Alex Nowbar reviews the latest research from the top medical journals.
China’s Fangcang shelter hospitals
Only a month ago, pop-ups were hipster cafes. Now the only pop-ups anyone is interested in is the hospital variety. As a field hospital, Nightingale Hospital in London serves a very different set of functions to the Fangcang shelter hospitals that were rapidly erected in China in response to covid-19. Chen et al’s letter presents the key features of these shelter hospitals developed in Wuhan: (1) one to two days to build, (2) thousands of beds, (3) low cost achieved through low staff to patient ratios. They were intended for isolation of people with mild to moderate covid-19 from their families and communities, while providing medical care, disease monitoring, food, shelter, and social activities. When pre-existing hospitals filled up in Wuhan, these people were the ones who were not severe enough to warrant a hospital bed but also needed not to return to their communities yet. Can this model be widely implemented in the UK? I hope so, because, until then, people with symptoms have to isolate at home, and woe betide their family members.
Lots in Los Angeles
Mild flu-like symptoms are the talk of the town these days (read: globe). Does everyone with mild flu-like symptoms have the SARS-CoV-2 virus? Without gigantic upscaling of testing, we cannot know and, therefore, cannot optimise transmission reduction. Various approaches have been taken to answer this question. A large US hospital, LA County and USC Medical Center, attempted to estimate community prevalence by testing everyone who presented to them with a mild flu-like illness between 12-13 March and 15-16 March as a sample. This 131 person dataset did not include people with severe respiratory presentations or those with risk factors for the virus because the idea was to represent the people who are quietly wondering if they could be part of the spread. Seven people (5%) were positive for SARS-CoV-2. The authors describe this as “concerning.” I agree, but I’m worried it is an underestimate. It would be useful to do sampling across more environments and regions to try and estimate the true prevalence.
Annals of Internal Medicine
SARS-CoV2 testing of different body sites
I’m impressed that data relevant to the pandemic is being published quickly and clearly but it is a shame so much of it is small and observational. This Chinese dataset looks at 22 people admitted to hospital with a diagnosis of COVID-19 who had gone on to test negative (on real-time PCR) for the virus on a pharyngeal sample and had had sputum or faecal samples taken at any point that were positive. The researchers then extensively tested these people by taking samples from different body sites. The aim was to investigate positivity of the test in samples from different body sites once the pharyngeal sample had converted from positive to negative because this could have implications for subsequent isolation. They found that sputum remained positive up to 39 days after the negative pharyngeal samples while faeces stayed positive up to 13 days later. This suggests that pharyngeal sample negativity in insufficient to determine whether isolation needs to continue. This is critical to containment planning, if indeed there are any, because some parts of the world appear to just be winging it. However, this is not a test of how infectious the individuals were in practice so we can’t jump and say we have to be isolating people for a lot longer than we are now. However, it is not a pleasant thought that people still exude virus weeks after they recover.

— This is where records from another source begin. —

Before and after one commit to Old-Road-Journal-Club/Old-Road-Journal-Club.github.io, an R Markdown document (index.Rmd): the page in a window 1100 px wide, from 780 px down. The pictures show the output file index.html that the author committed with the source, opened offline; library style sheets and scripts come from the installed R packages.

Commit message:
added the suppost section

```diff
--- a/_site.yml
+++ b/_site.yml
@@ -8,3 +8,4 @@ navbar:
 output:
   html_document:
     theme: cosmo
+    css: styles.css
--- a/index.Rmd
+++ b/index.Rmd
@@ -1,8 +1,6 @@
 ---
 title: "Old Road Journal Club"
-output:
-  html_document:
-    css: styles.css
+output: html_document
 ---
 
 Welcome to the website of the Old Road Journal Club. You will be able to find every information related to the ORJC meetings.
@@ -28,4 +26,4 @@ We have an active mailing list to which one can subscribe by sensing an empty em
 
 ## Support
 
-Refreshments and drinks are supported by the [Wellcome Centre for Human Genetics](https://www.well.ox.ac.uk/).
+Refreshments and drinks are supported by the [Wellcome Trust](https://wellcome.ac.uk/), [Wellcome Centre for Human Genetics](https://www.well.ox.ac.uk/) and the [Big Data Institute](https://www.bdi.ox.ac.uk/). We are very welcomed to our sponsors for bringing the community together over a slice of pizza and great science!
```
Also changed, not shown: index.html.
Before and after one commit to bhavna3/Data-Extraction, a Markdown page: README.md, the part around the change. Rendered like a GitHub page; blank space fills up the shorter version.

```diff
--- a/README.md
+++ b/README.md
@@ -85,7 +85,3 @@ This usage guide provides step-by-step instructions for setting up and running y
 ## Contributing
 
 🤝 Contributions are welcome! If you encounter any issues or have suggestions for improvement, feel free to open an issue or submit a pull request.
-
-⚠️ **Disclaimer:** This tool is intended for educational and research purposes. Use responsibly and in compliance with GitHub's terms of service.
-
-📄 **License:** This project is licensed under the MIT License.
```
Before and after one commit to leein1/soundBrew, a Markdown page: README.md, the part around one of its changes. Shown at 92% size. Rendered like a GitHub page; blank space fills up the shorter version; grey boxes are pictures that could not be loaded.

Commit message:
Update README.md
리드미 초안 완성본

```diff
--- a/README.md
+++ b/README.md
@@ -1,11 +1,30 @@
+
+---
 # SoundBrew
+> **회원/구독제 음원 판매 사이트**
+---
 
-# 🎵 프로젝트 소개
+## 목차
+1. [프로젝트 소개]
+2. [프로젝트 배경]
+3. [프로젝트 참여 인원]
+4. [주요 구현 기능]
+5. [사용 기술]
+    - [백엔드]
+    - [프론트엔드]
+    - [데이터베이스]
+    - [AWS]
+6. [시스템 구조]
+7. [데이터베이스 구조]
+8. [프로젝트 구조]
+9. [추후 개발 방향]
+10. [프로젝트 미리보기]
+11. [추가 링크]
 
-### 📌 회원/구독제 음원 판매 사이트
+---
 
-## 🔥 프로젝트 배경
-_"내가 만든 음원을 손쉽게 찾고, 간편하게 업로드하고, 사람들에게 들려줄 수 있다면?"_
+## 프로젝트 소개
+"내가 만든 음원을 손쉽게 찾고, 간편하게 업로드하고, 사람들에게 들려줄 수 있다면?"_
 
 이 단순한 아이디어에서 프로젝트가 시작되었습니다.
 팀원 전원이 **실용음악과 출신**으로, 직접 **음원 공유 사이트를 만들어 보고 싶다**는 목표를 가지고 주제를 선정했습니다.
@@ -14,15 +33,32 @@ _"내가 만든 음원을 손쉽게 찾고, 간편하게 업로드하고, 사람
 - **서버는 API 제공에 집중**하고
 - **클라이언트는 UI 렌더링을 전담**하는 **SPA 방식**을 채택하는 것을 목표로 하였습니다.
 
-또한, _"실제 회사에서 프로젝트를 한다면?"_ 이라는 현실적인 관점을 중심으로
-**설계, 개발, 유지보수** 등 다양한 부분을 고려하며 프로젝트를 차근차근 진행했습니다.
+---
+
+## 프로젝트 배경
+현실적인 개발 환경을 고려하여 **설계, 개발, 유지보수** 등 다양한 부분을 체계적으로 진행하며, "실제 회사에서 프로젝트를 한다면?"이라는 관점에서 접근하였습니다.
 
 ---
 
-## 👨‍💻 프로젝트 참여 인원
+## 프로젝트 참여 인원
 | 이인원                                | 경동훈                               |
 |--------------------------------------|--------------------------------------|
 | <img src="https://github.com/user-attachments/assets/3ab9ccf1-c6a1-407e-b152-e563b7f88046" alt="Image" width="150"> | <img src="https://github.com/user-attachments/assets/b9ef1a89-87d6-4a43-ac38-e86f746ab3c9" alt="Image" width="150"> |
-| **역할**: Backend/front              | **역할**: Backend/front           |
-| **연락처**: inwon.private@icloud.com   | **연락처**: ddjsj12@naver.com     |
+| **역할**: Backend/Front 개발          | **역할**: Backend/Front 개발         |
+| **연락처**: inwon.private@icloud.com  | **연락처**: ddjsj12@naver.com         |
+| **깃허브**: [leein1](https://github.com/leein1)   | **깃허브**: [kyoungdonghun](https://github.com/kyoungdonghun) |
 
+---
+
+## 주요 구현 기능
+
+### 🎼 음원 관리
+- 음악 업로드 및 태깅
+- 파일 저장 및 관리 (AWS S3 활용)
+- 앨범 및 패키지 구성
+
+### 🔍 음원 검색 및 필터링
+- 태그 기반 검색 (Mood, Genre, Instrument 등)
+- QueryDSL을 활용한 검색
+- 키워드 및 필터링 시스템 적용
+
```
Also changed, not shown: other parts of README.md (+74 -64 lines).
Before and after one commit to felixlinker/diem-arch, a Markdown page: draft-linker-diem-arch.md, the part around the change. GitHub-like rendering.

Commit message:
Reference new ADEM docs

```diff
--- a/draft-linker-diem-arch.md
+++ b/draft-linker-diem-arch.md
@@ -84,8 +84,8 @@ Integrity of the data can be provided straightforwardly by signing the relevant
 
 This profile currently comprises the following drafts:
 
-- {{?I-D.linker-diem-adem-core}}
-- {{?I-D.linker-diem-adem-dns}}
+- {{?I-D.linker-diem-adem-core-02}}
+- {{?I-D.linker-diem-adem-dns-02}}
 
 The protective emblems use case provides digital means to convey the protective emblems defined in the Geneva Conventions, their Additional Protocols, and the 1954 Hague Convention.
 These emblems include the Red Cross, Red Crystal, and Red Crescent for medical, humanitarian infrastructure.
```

A case series from Seattle
Oh to be pre-outbreak. Those were the days. Seattle was on the brink of its outbreak in March 2020. Bhatraju et al report the course of 24 patients treated across 9 hospitals in the Seattle area. They all had hypoxaemic respiratory failure and none had had known exposure to a returning traveller (something we don’t talk about anymore since the disease flooded into every corner of the globe). As previously reported for COVID-19, cough and shortness of breath were common. Lymphopenia was present in 75% of them. Interestingly, only 50% had fever on admission. Does this represent that temperature goes up and down over the course of the illness, that fever is a feature that develops earlier or later in the course or simply that fever is not always a feature? 12 of them died. These statistics are gloomy sounding but it is important to remember that most disease is much milder. The gloomiest thing is that we don’t have evidence for any prognosis-altering therapy yet.
Vaginal delivery in mother with COVID-19
Covid-19 case reports are receiving a lot more attention that case reports usually would. While this is a natural human tendency, these elegant anecdotes have huge power to mislead. In this letter, a woman was admitted with Covid-19 symptoms 39 weeks into her pregnancy. A day later she went into labour, then the test back back confirming her Covid-19 diagnosis, then she had an uncomplicated vaginal delivery. She breast fed and she and her baby went home well 6 days after delivery. Telephone follow-up did not identify any signs of neonatal infection.
We can’t draw conclusions about the risks of vertical Covid-19 transmission with vaginal delivery nor safety of breast feedings from this one case. The key element of interest in this report isn’t so much what happened to mother and baby (because this was happily uneventful) but more the approach taken to prevent staff infection i.e. minimising contact and using PPE. This is fundamental as infected staff could go on to put many other patients at risk.
Alex Nowbar is a clinical research fellow at Imperial College London
Competing interests: None declared